Tomb Raider 8
As much as Xbox World dug Legend (especially Lara's new yummy mummy guise), it was always an uncomfortable halfway house between old gen and next gen - both in graphical and gameplay terms. Still, execrable bike riding sections aside, at least new developers Crystal Dynamics managed to thoroughly nail those platforming mechanics which, let's be honest, were slowly driving a stake between Lara's heaving, voluptuous... Well, yes. But what's the next step?
Truthfully, most Raider fans would be chuffed to bits if this eagerly-awaited eighth instalment simply melded the perfectly poised, cerebral genius that comprised Anniversary's level design with - say - the state-of-the-art animation flaunted by Altair in Assassin's Creed. The reality? Legend's idea of a more high octane Lara, who dived with relish into large-scale pitched firefights, bounded around like an adrenaline-junkie during chase sections and went in big-style into the occasional skyscraper-sized boss ruck, will be continued in the next game. But, puzzles will also play a bigger part, in a nod to the classic Lara games of yore.
The first game was slick, but lacked the epic feel of the previous games in the series, so Crystal Dynamics will be looking to God of War and Prince of Persia for inspiration. Rumour is, there may even be some faffing about with gravity when Lara makes her inevitable journey to the dreamy Isle of Avalon in her search for her missing mater. Oh, and proper next gen sweat. Mmm...
Developers IO have only twice strayed from the series that made their name. Once for Xbox squad shooter Freedom Fighters, and now with this month's Kane & Lynch - and both times the reception has been a little... disappointing.
Freedom Fighters scored well, but failed to sell; and Kane & Lynch... well, check out the score on page 67 - and we'll have to see how it sells. Certainly, neither have met, or are likely to meet, with the critical and commercial success of Hitman, a multi-million-shifting franchise that's so big it's even sprouted wings and headed for Hollywood.
It's little wonder, then, that after dishing out a couple of dreary Dead Men, IO are heading back to the security of Codename 47's Silver Ballers for their next party trick. Already in development for a year and a half, Hitman 5 is exciting for two reasons: one, it'll be the first time the squeaky-headed murder-maker has been developed specifically for next gen; and two, the switch of generations marks a real opportunity for IO to advance a blueprint that, while still beautifully structured and remarkably clever, is undeniably starting to show its age.

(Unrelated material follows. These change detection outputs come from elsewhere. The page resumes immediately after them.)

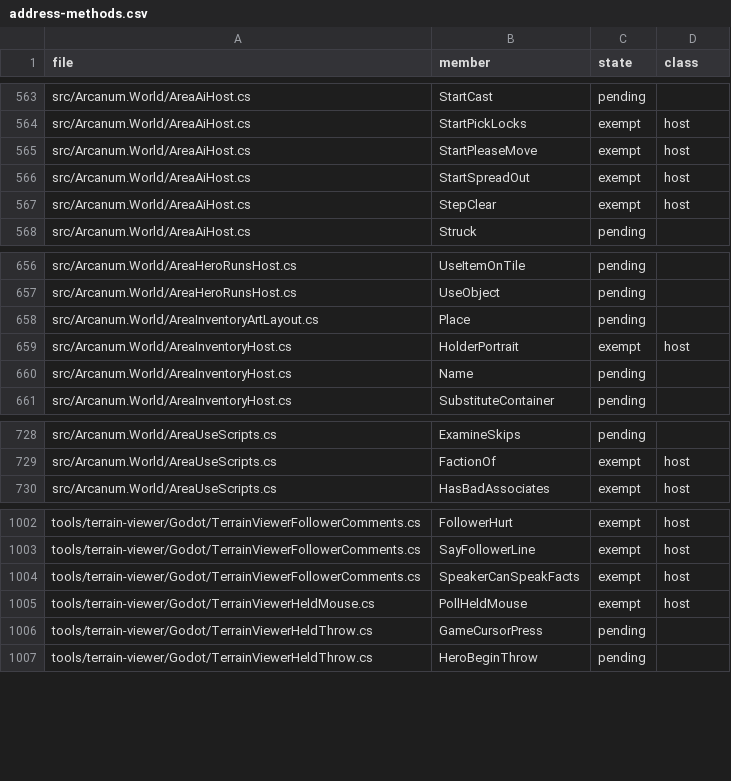
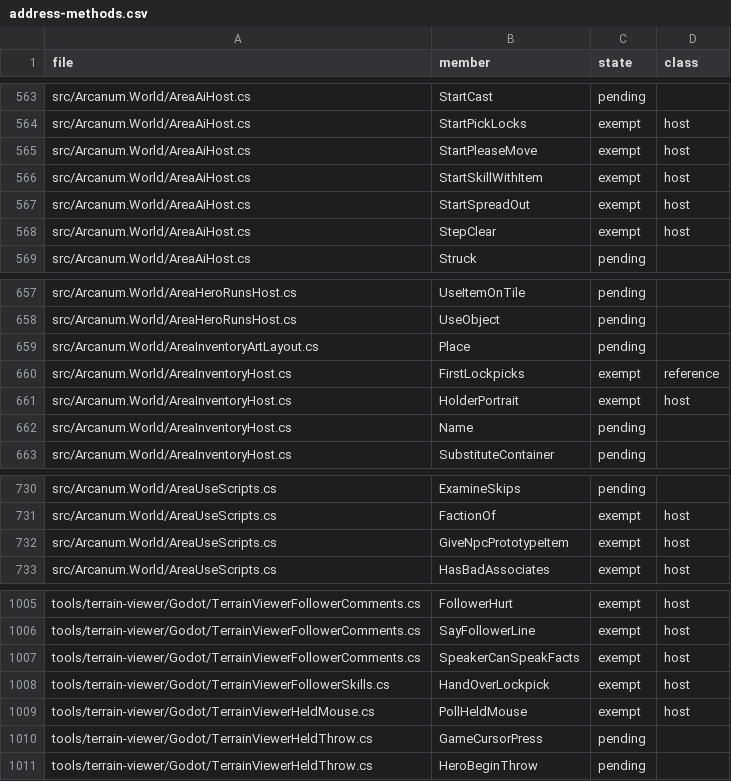
Before and after one commit to Simarglok/arcanum-steamwoven, a CSV file: docs/verification/address-methods.csv, drawn as a sheet; only a part is shown, gaps mark what is left out.

```diff
--- a/docs/verification/address-methods.csv
+++ b/docs/verification/address-methods.csv
@@ -565,2 +565,3 @@ src/Arcanum.World/AreaAiHost.cs,StartPickLocks,exempt,host
 src/Arcanum.World/AreaAiHost.cs,StartPleaseMove,exempt,host
+src/Arcanum.World/AreaAiHost.cs,StartSkillWithItem,exempt,host
 src/Arcanum.World/AreaAiHost.cs,StartSpreadOut,exempt,host
@@ -658,2 +659,3 @@ src/Arcanum.World/AreaHeroRunsHost.cs,UseObject,pending,
 src/Arcanum.World/AreaInventoryArtLayout.cs,Place,pending,
+src/Arcanum.World/AreaInventoryHost.cs,FirstLockpicks,exempt,reference
 src/Arcanum.World/AreaInventoryHost.cs,HolderPortrait,exempt,host
@@ -729,2 +731,3 @@ src/Arcanum.World/AreaUseScripts.cs,ExamineSkips,pending,
 src/Arcanum.World/AreaUseScripts.cs,FactionOf,exempt,host
+src/Arcanum.World/AreaUseScripts.cs,GiveNpcPrototypeItem,exempt,host
 src/Arcanum.World/AreaUseScripts.cs,HasBadAssociates,exempt,host
@@ -1004,2 +1007,3 @@ tools/terrain-viewer/Godot/TerrainViewerFollowerComments.cs,SayFollowerLine,exem
 tools/terrain-viewer/Godot/TerrainViewerFollowerComments.cs,SpeakerCanSpeakFacts,exempt,host
+tools/terrain-viewer/Godot/TerrainViewerFollowerSkills.cs,HandOverLockpick,exempt,host
 tools/terrain-viewer/Godot/TerrainViewerHeldMouse.cs,PollHeldMouse,exempt,host
```
Also changed, not shown: 26 other files.
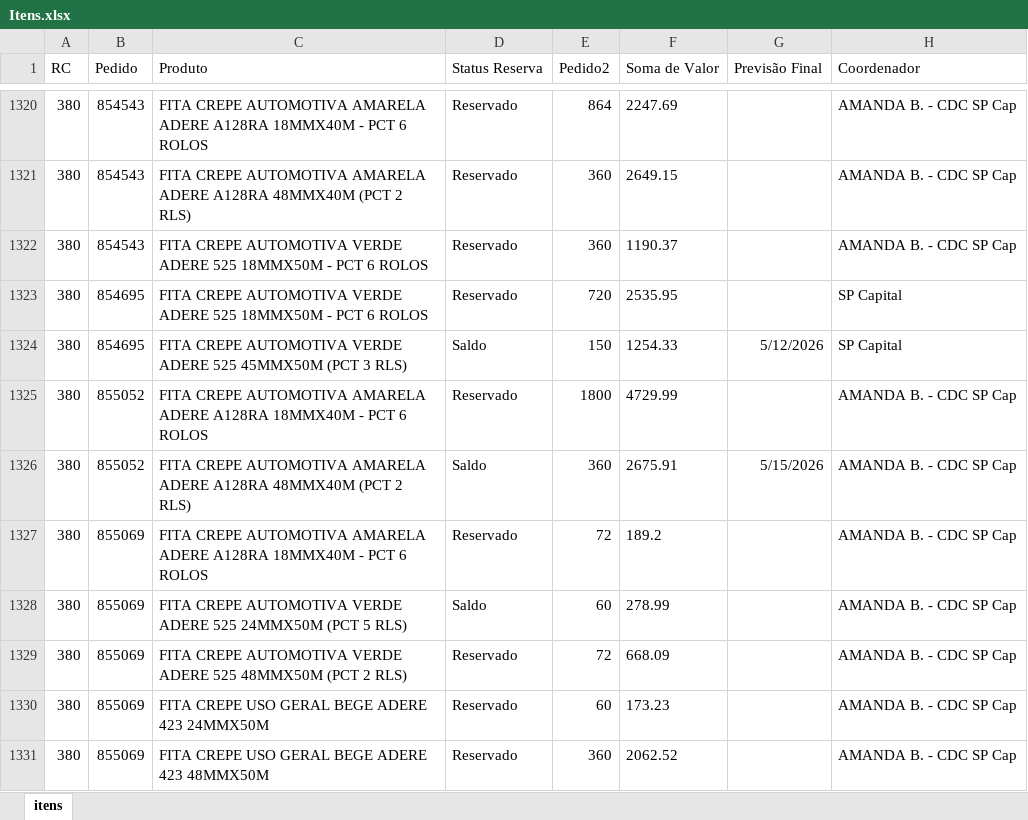
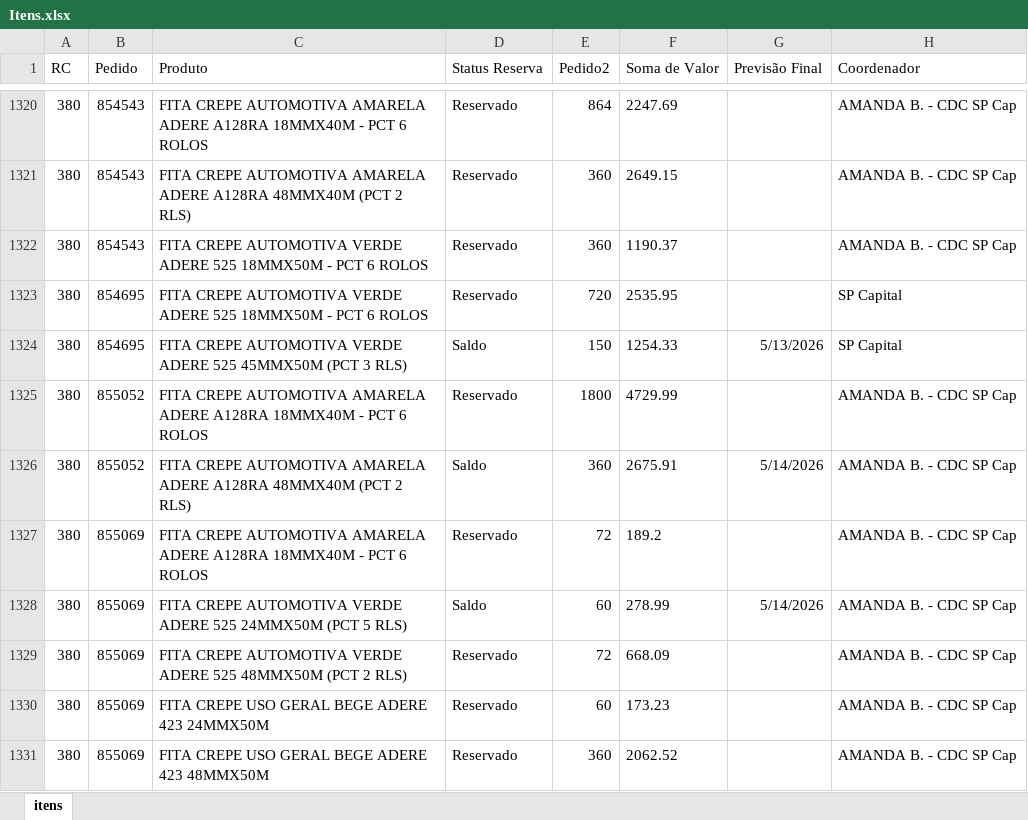
Before and after one commit to Alefe1995/portal-pedidos, an Excel workbook: Itens.xlsx, sheet itens, drawn as a sheet; only a part is shown, gaps mark what is left out; values as stored, in another font and other column widths than the file's, no borders; table styles not drawn; the diff covers the shown part only; the diff names each change by its address in the sheet, - before the commit and + after, or states it on an @@ line.

```diff
--- a/Itens.xlsx (sheet itens)
+++ b/Itens.xlsx (sheet itens)
-G1324 (Previsão Final): 5/12/2026
+G1324 (Previsão Final): 5/13/2026
-G1326 (Previsão Final): 5/15/2026
+G1326 (Previsão Final): 5/14/2026
-G1328 (Previsão Final): (empty)
+G1328 (Previsão Final): 5/14/2026
```
Also changed, not shown: 199 edited cells elsewhere in this sheet.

So: new things. Improved AI is definitely 'on'. There will be a genuine unpredictability to your actions this time around - enemies surprise you, additional problems arise on the back of decisions you make, and when things go all-out shit-shaped, you have to call on improvised methods to get you the hell out. In Blood Money, while the levels' multiple routes were well done, AI reacted to you in pretty much the same way it had done four years earlier in Silent Assassin: they only ever come at you. This time round they'll be far more devious, and with less of a death wish, ducking, hiding and running away for back-up. Hitman 5's watchwords: you'll be up against it, all the time.
Also: you'll be getting a more easily accessible inventory - it would be nice to select weaponry while still moving around the levels, rather than having to enter a pause screen, which disrupts your flow. Oh, and the return of the gun shed from Silent Assassin is a FREAKING MUST. We had a taster of it in Blood Money with 47's cellar - but the original gun shed, set against the idyllic surroundings of a monastery was still the best place for ammo storage.